■ Data ■
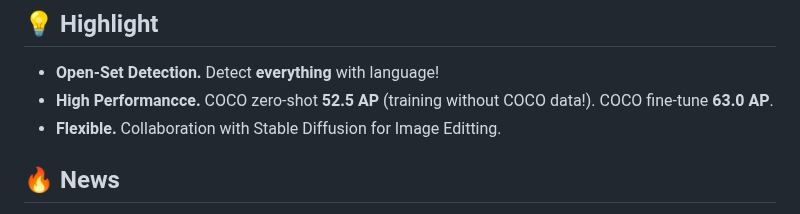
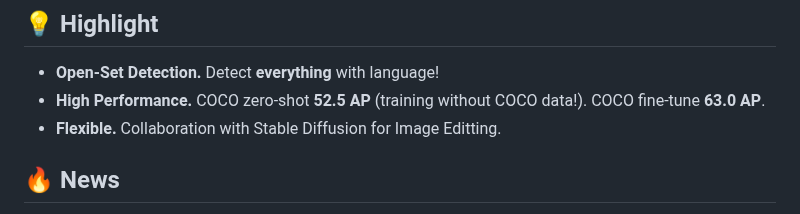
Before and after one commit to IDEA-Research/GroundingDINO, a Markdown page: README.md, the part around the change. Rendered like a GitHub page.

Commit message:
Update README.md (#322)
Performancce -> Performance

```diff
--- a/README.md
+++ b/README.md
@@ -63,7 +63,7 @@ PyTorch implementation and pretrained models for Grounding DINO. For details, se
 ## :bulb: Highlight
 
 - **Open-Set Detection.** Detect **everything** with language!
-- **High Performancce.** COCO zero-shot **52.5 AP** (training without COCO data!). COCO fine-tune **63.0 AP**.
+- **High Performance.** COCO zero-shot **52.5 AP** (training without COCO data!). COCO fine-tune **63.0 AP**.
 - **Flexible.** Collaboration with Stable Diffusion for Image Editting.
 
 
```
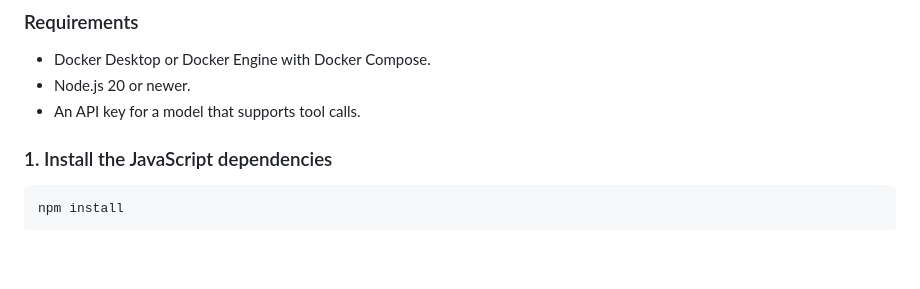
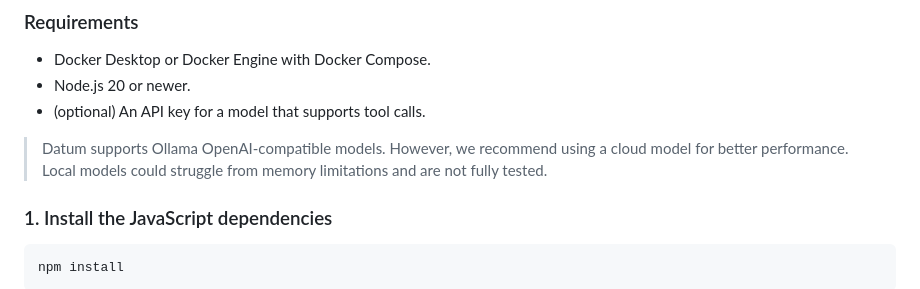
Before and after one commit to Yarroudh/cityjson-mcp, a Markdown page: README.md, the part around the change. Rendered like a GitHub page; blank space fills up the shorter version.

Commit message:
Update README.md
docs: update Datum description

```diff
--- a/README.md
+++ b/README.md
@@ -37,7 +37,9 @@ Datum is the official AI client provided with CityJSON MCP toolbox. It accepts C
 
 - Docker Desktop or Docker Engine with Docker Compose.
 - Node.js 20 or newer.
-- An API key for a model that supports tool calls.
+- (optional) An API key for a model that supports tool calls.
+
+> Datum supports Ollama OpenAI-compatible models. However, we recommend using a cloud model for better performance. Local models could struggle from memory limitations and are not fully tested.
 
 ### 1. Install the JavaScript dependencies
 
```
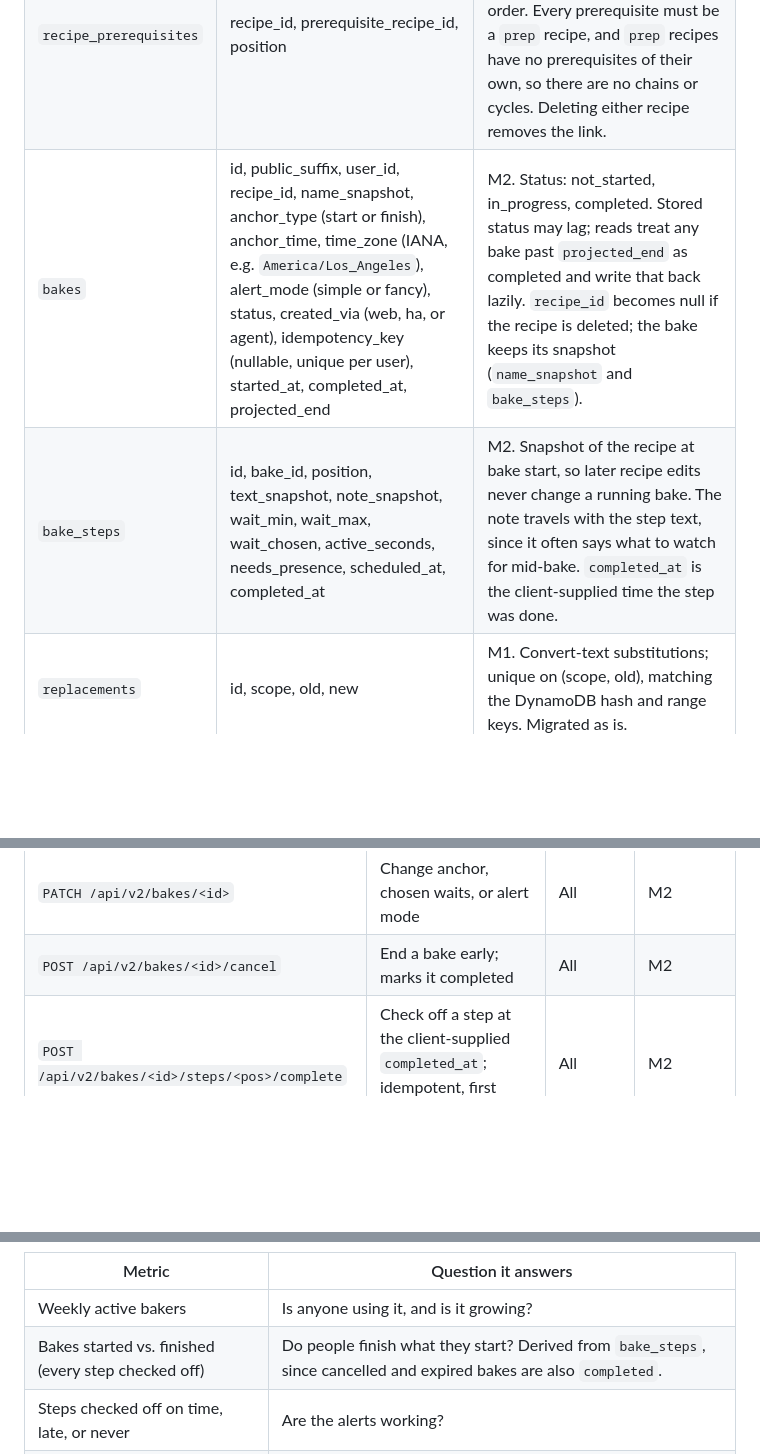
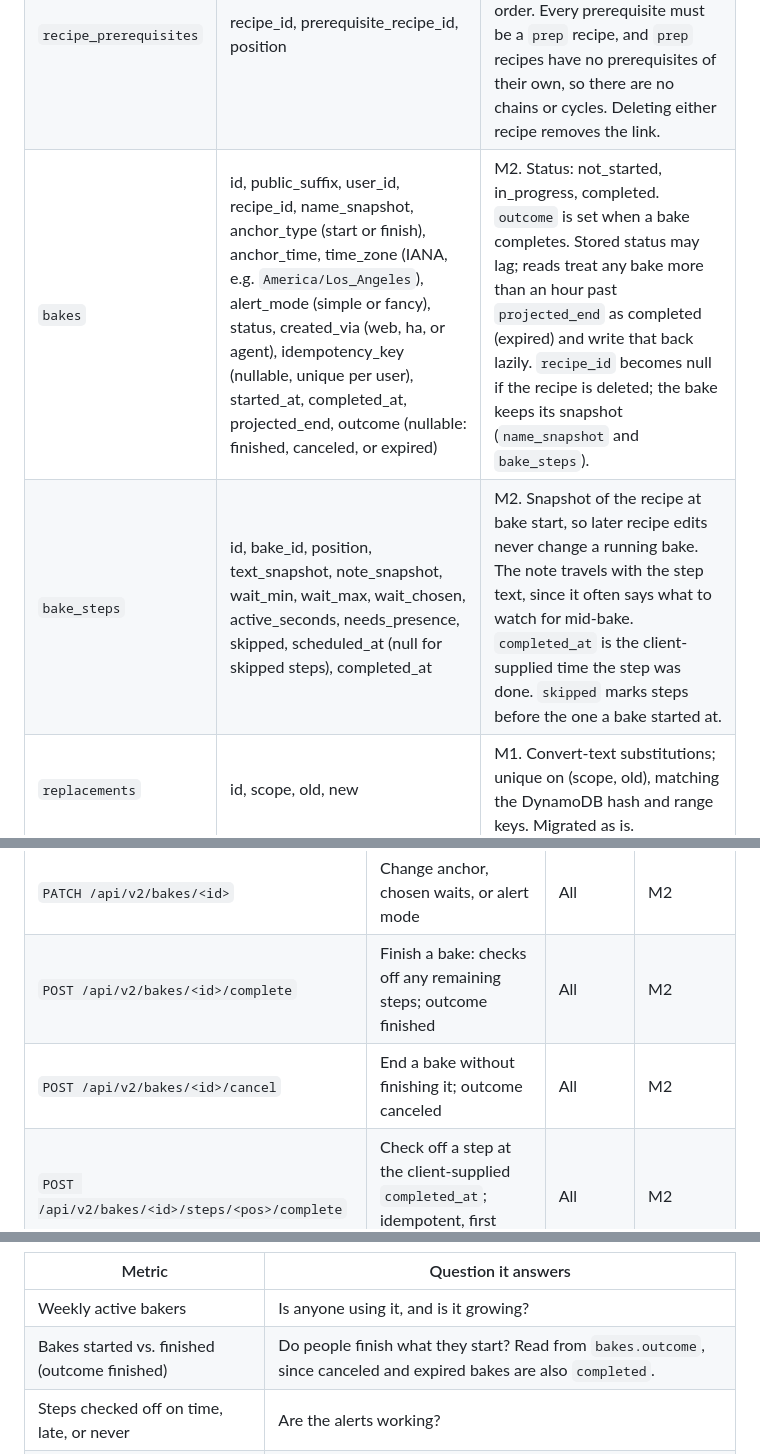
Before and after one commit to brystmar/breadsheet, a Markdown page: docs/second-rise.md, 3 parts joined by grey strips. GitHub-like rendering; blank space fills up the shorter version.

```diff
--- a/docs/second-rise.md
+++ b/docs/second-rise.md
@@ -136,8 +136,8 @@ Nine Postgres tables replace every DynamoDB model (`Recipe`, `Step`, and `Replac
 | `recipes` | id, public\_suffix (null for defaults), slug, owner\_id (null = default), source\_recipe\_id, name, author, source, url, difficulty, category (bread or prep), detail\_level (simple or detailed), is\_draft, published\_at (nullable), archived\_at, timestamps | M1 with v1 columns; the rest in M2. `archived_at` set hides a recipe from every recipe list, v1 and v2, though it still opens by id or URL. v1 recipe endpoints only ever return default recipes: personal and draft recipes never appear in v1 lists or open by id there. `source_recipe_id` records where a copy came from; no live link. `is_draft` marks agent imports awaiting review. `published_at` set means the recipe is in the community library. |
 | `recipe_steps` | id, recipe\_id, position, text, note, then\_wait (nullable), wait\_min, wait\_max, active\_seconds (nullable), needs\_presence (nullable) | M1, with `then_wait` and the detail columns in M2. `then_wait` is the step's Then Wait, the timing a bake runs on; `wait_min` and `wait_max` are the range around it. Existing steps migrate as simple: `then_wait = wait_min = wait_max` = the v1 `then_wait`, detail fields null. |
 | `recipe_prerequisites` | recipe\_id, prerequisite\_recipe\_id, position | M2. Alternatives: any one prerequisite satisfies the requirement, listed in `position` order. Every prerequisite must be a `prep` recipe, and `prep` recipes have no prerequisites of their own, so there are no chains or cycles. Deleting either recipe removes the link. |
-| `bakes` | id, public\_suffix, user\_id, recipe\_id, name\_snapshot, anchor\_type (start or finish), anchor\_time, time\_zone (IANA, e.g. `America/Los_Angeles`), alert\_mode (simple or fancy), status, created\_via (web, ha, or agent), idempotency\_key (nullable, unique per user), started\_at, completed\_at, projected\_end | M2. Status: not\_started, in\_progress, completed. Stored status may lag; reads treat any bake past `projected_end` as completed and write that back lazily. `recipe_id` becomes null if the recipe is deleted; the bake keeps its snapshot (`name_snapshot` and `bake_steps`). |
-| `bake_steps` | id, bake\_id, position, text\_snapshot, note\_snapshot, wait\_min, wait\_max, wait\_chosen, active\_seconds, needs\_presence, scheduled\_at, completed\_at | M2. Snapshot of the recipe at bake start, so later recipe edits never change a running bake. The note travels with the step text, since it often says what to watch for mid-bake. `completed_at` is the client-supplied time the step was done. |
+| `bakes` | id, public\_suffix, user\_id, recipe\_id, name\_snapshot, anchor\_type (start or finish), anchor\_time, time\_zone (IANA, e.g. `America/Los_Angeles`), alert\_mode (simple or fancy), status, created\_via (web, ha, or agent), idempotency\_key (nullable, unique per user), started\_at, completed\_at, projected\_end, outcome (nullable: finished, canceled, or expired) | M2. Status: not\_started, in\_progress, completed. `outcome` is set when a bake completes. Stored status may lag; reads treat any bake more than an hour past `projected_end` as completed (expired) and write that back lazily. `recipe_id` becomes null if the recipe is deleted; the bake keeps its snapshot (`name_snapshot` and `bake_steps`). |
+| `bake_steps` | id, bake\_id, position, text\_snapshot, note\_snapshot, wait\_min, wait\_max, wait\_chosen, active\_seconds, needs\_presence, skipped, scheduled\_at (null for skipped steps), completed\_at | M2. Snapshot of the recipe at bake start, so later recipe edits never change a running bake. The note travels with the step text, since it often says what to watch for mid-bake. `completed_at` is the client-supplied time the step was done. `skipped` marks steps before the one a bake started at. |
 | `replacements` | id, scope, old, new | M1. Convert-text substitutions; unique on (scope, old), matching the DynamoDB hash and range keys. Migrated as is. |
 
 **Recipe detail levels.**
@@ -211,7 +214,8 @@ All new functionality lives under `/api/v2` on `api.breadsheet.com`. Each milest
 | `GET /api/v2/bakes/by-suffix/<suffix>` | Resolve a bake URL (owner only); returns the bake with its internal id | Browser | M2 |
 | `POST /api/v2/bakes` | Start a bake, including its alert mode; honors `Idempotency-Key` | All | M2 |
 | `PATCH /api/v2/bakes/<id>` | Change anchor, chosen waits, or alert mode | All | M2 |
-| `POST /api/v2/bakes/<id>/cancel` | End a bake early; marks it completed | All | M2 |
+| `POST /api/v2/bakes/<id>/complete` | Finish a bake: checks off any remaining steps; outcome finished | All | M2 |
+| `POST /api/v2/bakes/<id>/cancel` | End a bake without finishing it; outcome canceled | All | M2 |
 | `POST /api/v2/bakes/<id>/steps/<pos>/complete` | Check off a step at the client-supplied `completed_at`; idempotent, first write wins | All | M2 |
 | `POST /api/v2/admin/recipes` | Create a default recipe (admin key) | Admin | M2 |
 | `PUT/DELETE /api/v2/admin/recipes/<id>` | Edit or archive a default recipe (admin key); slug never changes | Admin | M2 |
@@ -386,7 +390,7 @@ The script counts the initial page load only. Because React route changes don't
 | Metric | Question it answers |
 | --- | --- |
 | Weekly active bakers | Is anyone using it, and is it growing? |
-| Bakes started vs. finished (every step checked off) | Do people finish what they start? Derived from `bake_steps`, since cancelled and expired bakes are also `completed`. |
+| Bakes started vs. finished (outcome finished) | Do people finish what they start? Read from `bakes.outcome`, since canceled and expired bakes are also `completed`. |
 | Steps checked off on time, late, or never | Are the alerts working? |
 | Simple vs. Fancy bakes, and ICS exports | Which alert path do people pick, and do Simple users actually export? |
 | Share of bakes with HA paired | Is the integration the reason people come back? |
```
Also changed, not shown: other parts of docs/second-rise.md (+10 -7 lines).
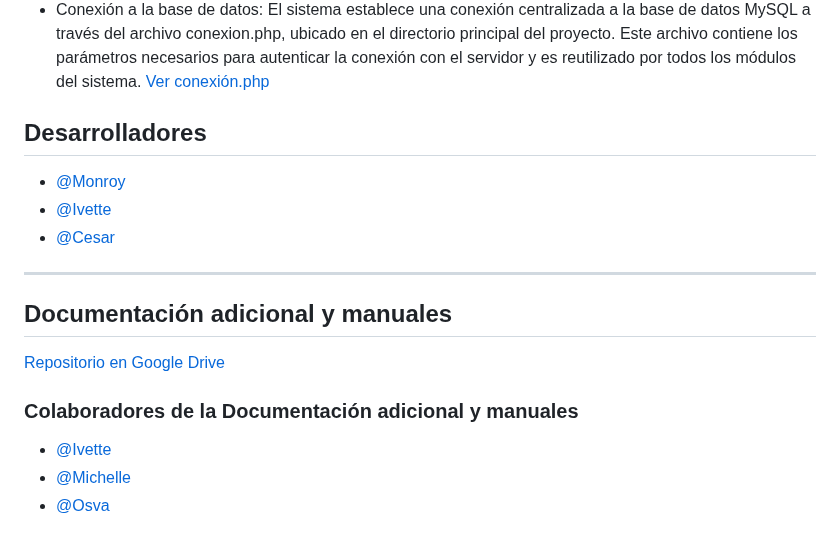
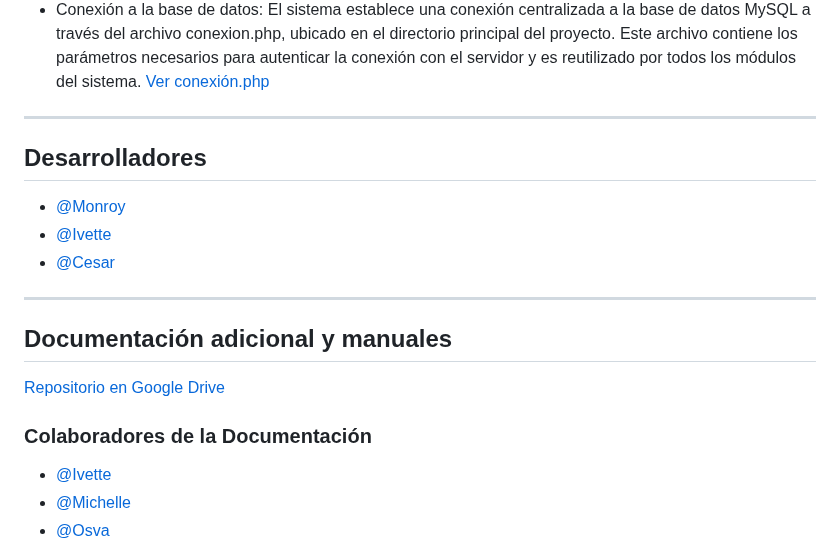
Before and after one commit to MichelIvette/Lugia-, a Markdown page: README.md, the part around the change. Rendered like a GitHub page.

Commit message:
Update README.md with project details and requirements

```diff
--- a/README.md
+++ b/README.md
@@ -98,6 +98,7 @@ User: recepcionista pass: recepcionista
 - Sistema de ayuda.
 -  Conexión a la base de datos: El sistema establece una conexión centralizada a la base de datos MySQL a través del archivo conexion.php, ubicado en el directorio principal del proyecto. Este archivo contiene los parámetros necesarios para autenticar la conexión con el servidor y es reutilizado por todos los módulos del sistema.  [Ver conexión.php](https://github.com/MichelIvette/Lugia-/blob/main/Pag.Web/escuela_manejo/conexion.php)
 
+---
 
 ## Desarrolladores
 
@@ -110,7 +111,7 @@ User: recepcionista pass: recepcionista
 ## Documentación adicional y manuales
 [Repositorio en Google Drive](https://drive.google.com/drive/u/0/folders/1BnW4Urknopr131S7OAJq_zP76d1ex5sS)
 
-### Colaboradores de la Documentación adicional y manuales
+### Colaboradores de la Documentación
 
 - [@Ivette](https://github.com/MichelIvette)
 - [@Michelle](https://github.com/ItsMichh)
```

■ Description of the task ■
The answer must be every line of the records that holds the string "Datum".

■ Problem solution ■
docs: update Datum description
@@ -37,7 +37,9 @@ Datum is the official AI client provided with CityJSON MCP toolbox. It accepts C
+> Datum supports Ollama OpenAI-compatible models. However, we recommend using a cloud model for better performance. Local models could struggle from memory limitations and are not fully tested.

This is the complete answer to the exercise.